----- Excerpted records -----

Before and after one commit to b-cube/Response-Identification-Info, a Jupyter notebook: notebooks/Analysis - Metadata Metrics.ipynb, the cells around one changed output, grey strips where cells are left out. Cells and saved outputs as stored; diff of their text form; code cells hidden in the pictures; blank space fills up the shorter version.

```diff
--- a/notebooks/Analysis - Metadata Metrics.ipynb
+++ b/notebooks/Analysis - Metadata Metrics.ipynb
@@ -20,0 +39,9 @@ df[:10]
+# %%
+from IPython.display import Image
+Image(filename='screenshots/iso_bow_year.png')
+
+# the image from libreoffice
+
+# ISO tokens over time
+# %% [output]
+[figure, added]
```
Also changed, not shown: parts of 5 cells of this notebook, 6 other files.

-----
----- Excerpted records -----

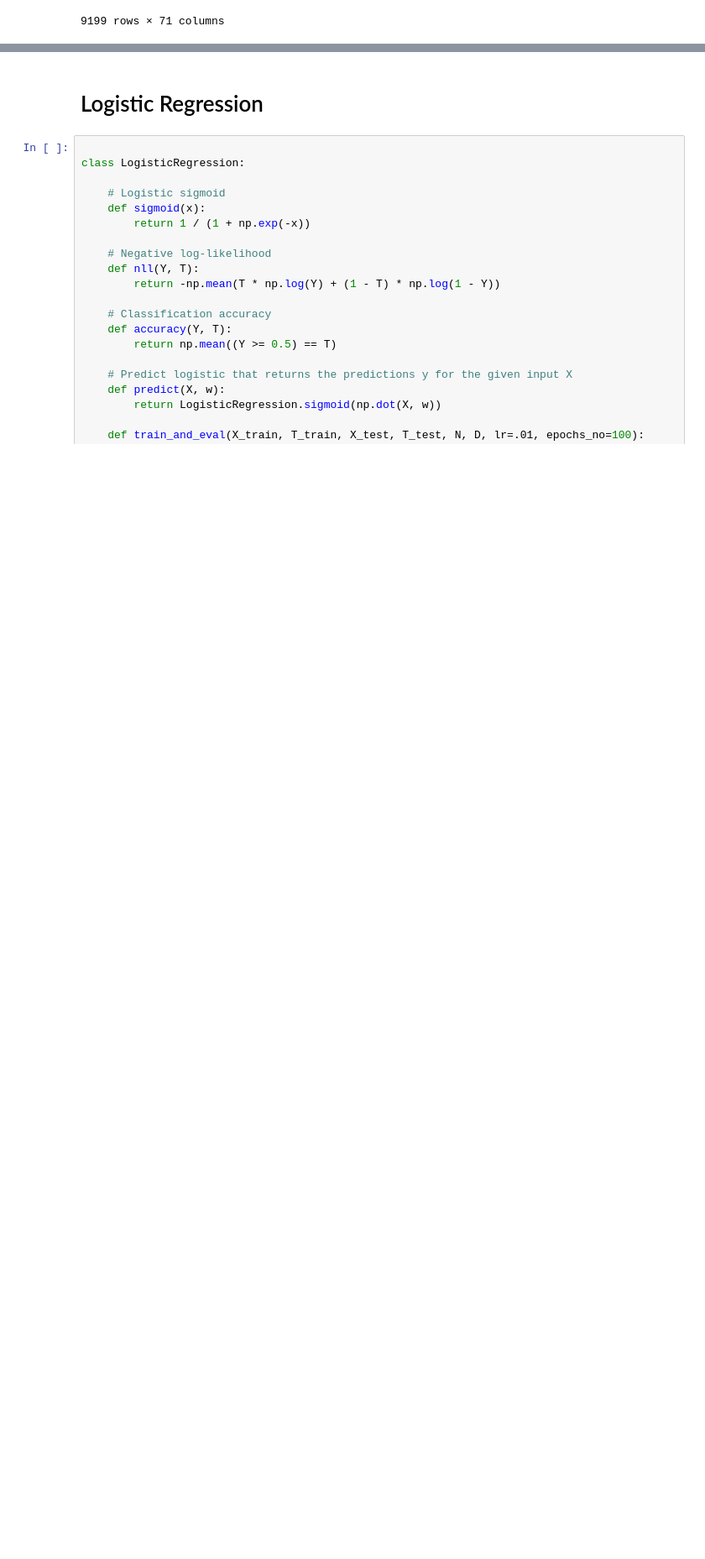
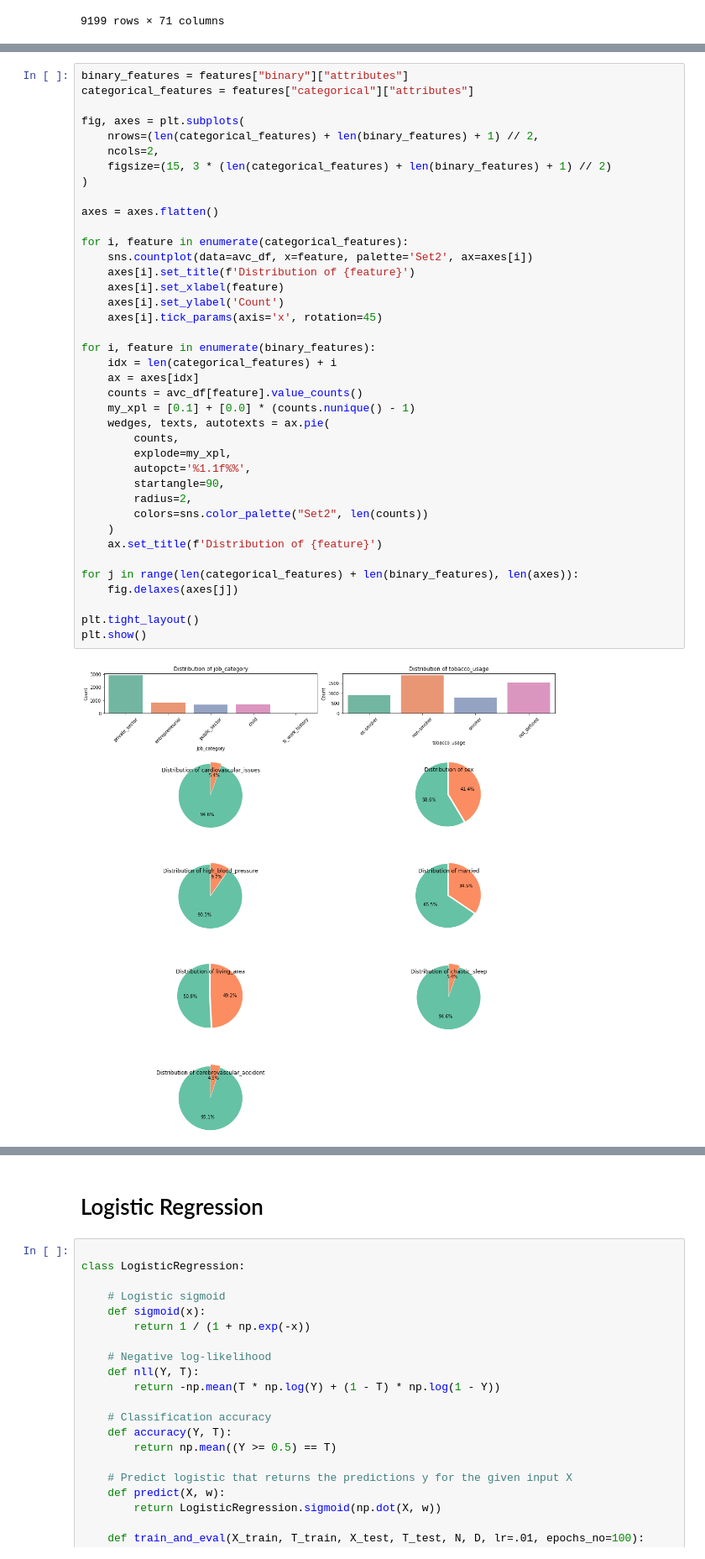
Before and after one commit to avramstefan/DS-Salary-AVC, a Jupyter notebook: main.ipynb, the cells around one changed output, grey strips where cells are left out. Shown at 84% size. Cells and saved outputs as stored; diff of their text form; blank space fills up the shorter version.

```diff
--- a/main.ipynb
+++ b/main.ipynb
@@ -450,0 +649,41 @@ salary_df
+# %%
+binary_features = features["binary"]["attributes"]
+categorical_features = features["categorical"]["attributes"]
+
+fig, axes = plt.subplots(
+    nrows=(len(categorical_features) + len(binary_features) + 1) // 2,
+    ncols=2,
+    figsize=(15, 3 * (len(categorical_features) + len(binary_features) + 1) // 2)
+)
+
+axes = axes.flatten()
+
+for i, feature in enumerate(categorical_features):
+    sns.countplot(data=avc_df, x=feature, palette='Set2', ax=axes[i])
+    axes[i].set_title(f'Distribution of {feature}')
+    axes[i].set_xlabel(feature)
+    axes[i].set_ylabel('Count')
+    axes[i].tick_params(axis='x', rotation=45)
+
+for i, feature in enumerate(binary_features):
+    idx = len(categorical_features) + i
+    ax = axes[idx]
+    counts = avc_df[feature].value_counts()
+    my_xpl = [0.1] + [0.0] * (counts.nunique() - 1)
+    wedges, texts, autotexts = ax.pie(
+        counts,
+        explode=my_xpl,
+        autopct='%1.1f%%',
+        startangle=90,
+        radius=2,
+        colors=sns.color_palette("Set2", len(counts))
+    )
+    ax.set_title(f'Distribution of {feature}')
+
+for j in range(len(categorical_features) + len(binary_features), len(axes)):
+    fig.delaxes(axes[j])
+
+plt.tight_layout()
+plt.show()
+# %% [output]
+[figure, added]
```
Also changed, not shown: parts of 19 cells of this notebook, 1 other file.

-----

Problem requirements - Going through the records above, count the lines that include the word "main". Give the number alone.

Solution to this task - 3